Every night on my way home from work, I weave through the 200-lane, bumper-to-bumper traffic chaos from the airport tunnel onto the 215, and I think, it’s just a matter of time. I’ve been optimistic like that for about a year now. Every evening I see an accident — a fender-bender, usually, occasionally a crumpled up, ambulance-requiring nightmare — and I know my time is coming.
I roll by in the stop ’n’ go of thousands of workaday people, my comrades in a war against depletion of spirit, knowing that, statistically, this is inevitable. Some of us will get hit, some of us will get hit really hard. Some will do the hitting, maybe because they’re selfish and reckless and in a rush to nowhere and happen to be enjoying their sociopolitical moment with their shriveled hearts and blustery quasi-truths. Or an accident may be caused by another tattered soul who is habitually trying to distract herself from this death march, not only in a vehicle in the slog of rush-hour traffic, but in an economy that has us working more and more for less and less just to keep up; that has us watching disaster after callous disaster and pressing on.

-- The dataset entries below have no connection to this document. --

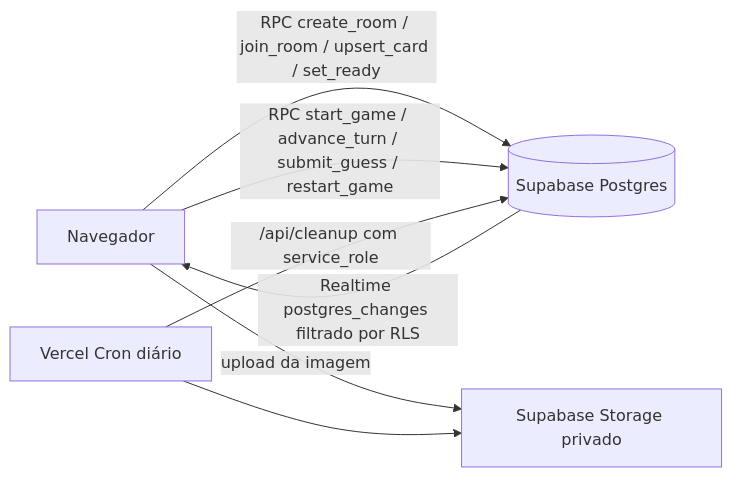
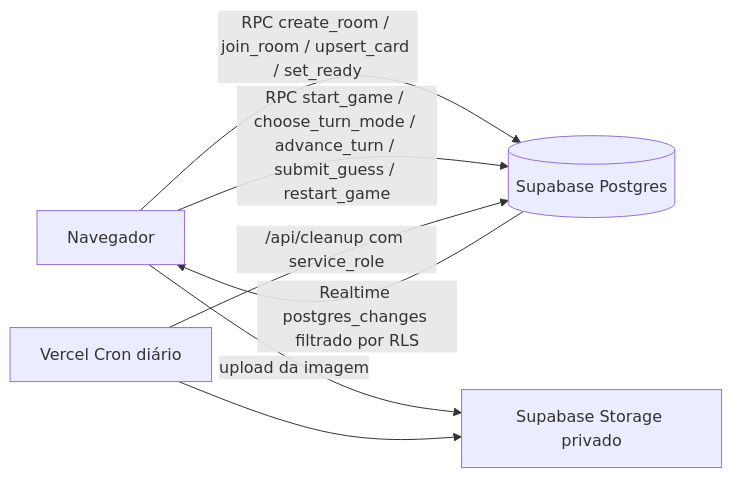
Before and after one commit to ighorrafa/quem-sou-eu: the diagram in README.md, drawn with Mermaid. The commit also changed other lines of this file and 15 other files, not shown here.

````diff
--- a/README.md
+++ b/README.md
@@ -13,9 +13,9 @@
 ```mermaid
 flowchart LR
   Browser[Navegador] -->|RPC create_room / join_room / upsert_card / set_ready| Postgres[(Supabase Postgres)]
   Browser -->|upload da imagem| Storage[Supabase Storage privado]
-  Browser -->|RPC start_game / advance_turn / submit_guess / restart_game| Postgres
+  Browser -->|RPC start_game / choose_turn_mode / advance_turn / submit_guess / restart_game| Postgres
   Postgres -->|Realtime postgres_changes filtrado por RLS| Browser
   Vercel[Vercel Cron diário] -->|/api/cleanup com service_role| Postgres
   Vercel --> Storage
 ```
````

And so it was that I stopped and started a hundred times one evening, heading westward home, listening to talk radio — sometimes I dip out of NPR and check out the AM perspective, which keeps the tiny incredulous fire in my belly burning. Traffic picked up, along with hope — because jesus these blowhards can’t be that hard to unseat, can they? — and we made it out of third gear, and then, shockingly, hope was crushed. We slowed down quickly. The car in front of me stopped. I stopped. The car behind me did not. WHAM! My head and shoulders flung forward, and the sound of car bumpers colliding rattled my teeth, and I realized my time had come. Well not that time; it was a fairly low-speed fender-bender. Others have been hit a lot harder than me. I’d been lucky.
The next few minutes were disorienting — we were in the middle lane, our empathetic fellow humans honking and cussing while we were feasibly dying, and an officer quickly showed up to guide us to the far left shoulder. “Do you need an ambulance?” he asked, as I held my head, which hadn’t hit anything aside from 2017, and so felt like it had been smooshed by a 45-pound block of jackassery.
Do I need an ambulance? Do I need a competent crew of caring professionals to take me away from this old, beaten-up car, this plodding, proletariat life, this shithead on the radio calling for the codification hatred? Do I need to be whisked away, sirens blaring, from the gray pavement and the gray exhaust on this everlasting gray evening of 2017 to, perhaps, a small, sunny island in the Seychelles?
Just then, the driver who’d hit me approached and asked, “Are you okay?” I awakened from my fog. In fact, I awakened to the thing we need most right now, the thing I cannot flee from, the thing each of us who has it to offer must hang on and offer. “I will be,” I said. “Are you okay?” She nodded.
And so after filling out reports, I was able to drive my beat-up car back into the traffic, back into the muddy field of battle, filled with a growing sense of gratitude, and even hope. It could have been worse. I’ll keep going.